Chong: In all partnerships, there are bound to be rules of engagement. One example would be the usage of private data will not be rampant as it is being regulated by the likes of PDPA and GDPR. The Malaysian government is also gearing towards Open Data in terms of readiness, approach on implementation and the possible impact of open data in providing benefits across agencies and citizens as well as transparency of data and meeting accountability demands in areas such as financial disclosures.

The development towards open data is public sector is a significant part in terms of growth and maturity of the nation. Transparency of data will allow citizens to know what data the government has and how they potentially will be using it so that the right people can be hold accountable. In addition to that, the open data allows government inter-agency collaboration and assist in driving innovation through the sharing of data within agencies and 3rd parties.

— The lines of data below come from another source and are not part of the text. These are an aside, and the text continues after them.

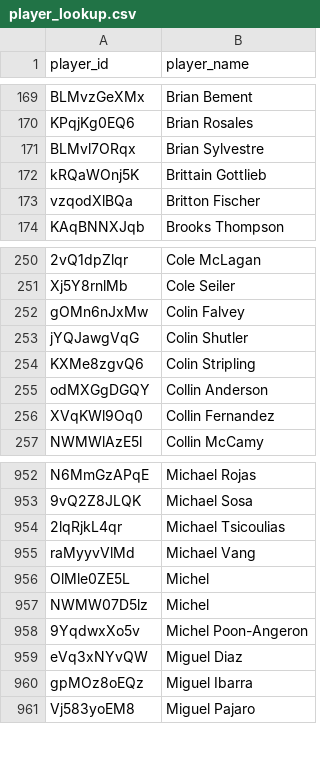
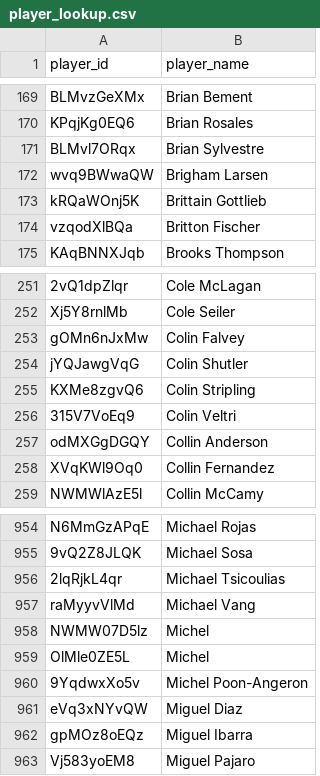
Before and after one commit to akeaswaran/goalsadded-data, a CSV file: data/usl1/player_lookup.csv, drawn as a sheet; only a part is shown, gaps mark what is left out.

```diff
--- a/data/usl1/player_lookup.csv
+++ b/data/usl1/player_lookup.csv
@@ -171,2 +171,3 @@ KPqjKg0EQ6,Brian Rosales
 BLMvl7ORqx,Brian Sylvestre
+wvq9BWwaQW,Brigham Larsen
 kRQaWOnj5K,Brittain Gottlieb
@@ -254,2 +255,3 @@ jYQJawgVqG,Colin Shutler
 KXMe8zgvQ6,Colin Stripling
+315V7VoEq9,Colin Veltri
 odMXGgDGQY,Collin Anderson
@@ -955,4 +957,4 @@ N6MmGzAPqE,Michael Rojas
 raMyyvVlMd,Michael Vang
+NWMW07D5lz,Michel
 OlMle0ZE5L,Michel
-NWMW07D5lz,Michel
 9YqdwxXo5v,Michel Poon-Angeron
```
Also changed, not shown: data/mlsnp/player-g+-pct.csv, data/mlsnp/player_lookup.csv, 10 other files.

As time progresses and as Malaysia continue to embrace technology along the journey of becoming a developed nation, there are bound to be introduction of new policies and legislation on Open Data in ensuring data governance whilst enabling their existing data more transparent bounded with accountability. With more data being available to the government agencies and 3rd party, both the government and private sector will be able to leverage on the data transparency, combine it with analytics to improve services and interact with citizens in various ways and yield better outcome for a better Malaysia.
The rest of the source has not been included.